**WHAT IS BEING ASKED**
Work out how many lines of the data hold the string "align", and reply with that number alone.

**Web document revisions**
* * *
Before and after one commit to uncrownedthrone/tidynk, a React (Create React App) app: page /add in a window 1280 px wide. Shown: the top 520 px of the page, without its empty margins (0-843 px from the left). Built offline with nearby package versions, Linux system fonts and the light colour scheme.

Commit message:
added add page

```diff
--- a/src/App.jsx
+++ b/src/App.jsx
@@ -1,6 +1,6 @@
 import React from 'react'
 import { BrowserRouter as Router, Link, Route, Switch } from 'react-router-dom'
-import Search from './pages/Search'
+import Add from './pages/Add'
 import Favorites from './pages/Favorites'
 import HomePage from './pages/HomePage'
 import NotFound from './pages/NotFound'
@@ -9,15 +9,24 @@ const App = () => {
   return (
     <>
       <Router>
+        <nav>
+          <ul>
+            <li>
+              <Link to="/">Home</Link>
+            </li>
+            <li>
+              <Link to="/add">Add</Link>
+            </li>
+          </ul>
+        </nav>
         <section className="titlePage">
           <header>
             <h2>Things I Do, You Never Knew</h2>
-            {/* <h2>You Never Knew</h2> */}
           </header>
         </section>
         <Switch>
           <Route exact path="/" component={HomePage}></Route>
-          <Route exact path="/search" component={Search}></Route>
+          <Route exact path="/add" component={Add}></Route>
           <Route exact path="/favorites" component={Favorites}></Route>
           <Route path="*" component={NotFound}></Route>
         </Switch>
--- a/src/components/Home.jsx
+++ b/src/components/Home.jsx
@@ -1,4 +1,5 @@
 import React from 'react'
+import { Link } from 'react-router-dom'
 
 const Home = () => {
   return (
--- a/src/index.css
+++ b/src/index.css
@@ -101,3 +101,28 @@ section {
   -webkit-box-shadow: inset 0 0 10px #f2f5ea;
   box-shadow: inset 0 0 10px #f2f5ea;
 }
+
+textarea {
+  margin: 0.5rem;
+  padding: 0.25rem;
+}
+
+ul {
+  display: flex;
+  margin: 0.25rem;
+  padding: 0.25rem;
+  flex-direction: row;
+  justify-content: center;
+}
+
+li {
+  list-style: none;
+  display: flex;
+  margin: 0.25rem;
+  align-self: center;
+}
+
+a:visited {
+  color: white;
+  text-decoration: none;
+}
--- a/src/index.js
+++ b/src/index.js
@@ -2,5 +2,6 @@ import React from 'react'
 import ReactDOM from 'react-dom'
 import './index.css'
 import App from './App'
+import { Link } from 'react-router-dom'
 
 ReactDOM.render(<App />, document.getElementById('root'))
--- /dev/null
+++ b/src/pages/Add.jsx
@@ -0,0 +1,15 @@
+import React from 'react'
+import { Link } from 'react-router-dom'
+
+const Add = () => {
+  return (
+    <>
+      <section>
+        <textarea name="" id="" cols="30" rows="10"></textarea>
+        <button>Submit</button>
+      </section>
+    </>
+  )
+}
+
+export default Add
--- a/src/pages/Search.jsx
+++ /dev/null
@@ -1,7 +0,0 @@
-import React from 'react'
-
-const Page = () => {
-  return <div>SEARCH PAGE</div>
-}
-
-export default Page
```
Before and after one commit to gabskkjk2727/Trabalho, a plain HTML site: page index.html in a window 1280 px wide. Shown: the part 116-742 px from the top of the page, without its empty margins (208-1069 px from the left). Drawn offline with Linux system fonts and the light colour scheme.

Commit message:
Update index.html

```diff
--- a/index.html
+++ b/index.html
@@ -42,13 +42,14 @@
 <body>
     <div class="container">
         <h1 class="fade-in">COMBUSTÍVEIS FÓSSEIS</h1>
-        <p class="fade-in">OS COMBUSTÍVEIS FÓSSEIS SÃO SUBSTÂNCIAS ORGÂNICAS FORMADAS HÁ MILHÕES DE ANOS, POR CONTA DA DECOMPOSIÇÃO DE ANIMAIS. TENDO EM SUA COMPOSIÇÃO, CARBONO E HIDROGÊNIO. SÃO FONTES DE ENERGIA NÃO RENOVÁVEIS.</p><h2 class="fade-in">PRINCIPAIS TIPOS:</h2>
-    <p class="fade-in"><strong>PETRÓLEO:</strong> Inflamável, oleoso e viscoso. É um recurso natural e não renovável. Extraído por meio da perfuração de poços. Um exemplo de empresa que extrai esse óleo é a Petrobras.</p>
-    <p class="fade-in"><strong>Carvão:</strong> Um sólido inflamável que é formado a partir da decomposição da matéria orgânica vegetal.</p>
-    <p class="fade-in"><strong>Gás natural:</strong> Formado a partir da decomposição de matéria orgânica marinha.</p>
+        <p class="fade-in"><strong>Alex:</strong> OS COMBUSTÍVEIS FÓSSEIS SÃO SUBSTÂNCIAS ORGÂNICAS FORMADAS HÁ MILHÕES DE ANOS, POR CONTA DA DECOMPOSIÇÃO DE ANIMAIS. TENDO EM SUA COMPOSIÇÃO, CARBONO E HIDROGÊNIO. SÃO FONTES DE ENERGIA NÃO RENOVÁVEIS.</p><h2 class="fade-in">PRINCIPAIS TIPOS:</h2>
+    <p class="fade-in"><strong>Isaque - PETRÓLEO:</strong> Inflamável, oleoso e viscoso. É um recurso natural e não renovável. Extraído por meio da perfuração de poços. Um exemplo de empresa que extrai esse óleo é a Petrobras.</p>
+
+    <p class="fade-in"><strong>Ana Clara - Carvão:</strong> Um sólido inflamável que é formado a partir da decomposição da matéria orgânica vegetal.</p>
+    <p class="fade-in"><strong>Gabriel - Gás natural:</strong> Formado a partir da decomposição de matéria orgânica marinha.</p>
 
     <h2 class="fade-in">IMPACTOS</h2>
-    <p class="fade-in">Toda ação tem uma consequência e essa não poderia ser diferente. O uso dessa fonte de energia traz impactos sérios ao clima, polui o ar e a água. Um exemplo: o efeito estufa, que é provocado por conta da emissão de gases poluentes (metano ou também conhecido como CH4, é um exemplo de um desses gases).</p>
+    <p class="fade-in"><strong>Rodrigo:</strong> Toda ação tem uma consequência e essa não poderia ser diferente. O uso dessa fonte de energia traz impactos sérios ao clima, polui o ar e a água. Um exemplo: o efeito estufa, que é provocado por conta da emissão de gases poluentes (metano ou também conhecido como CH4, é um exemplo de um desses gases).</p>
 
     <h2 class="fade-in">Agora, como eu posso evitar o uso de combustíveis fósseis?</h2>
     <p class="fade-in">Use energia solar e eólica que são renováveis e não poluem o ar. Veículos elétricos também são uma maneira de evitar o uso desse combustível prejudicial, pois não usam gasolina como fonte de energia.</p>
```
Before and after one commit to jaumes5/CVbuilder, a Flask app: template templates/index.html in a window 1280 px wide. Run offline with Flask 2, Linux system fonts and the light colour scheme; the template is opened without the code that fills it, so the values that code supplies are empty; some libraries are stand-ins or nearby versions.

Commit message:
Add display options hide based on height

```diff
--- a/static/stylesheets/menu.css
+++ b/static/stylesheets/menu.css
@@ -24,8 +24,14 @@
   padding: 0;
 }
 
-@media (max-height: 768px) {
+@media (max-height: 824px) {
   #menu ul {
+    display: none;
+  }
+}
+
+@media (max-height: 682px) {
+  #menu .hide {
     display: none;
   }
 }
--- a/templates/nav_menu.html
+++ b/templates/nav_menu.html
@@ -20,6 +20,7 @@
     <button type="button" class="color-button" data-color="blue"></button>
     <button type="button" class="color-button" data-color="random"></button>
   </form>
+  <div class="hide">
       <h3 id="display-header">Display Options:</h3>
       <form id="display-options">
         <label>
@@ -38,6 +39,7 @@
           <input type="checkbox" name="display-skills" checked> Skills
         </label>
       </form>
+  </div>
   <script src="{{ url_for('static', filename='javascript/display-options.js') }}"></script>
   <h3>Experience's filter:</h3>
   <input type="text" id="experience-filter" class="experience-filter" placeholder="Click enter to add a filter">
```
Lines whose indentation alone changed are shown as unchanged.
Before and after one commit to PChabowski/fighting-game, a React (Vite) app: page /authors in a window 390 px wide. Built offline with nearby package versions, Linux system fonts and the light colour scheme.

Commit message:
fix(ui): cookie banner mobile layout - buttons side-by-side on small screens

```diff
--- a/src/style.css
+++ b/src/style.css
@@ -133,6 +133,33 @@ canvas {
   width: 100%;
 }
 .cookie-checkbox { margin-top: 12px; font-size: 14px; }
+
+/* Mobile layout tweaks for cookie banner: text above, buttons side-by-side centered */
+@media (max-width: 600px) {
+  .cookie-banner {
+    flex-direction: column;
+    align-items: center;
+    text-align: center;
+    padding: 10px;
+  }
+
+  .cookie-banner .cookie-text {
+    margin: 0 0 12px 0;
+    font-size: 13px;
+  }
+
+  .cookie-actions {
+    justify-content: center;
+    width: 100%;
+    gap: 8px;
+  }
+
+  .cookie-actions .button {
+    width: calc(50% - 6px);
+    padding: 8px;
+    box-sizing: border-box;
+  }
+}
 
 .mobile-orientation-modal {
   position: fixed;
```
* * *
**ANSWER AREA**
3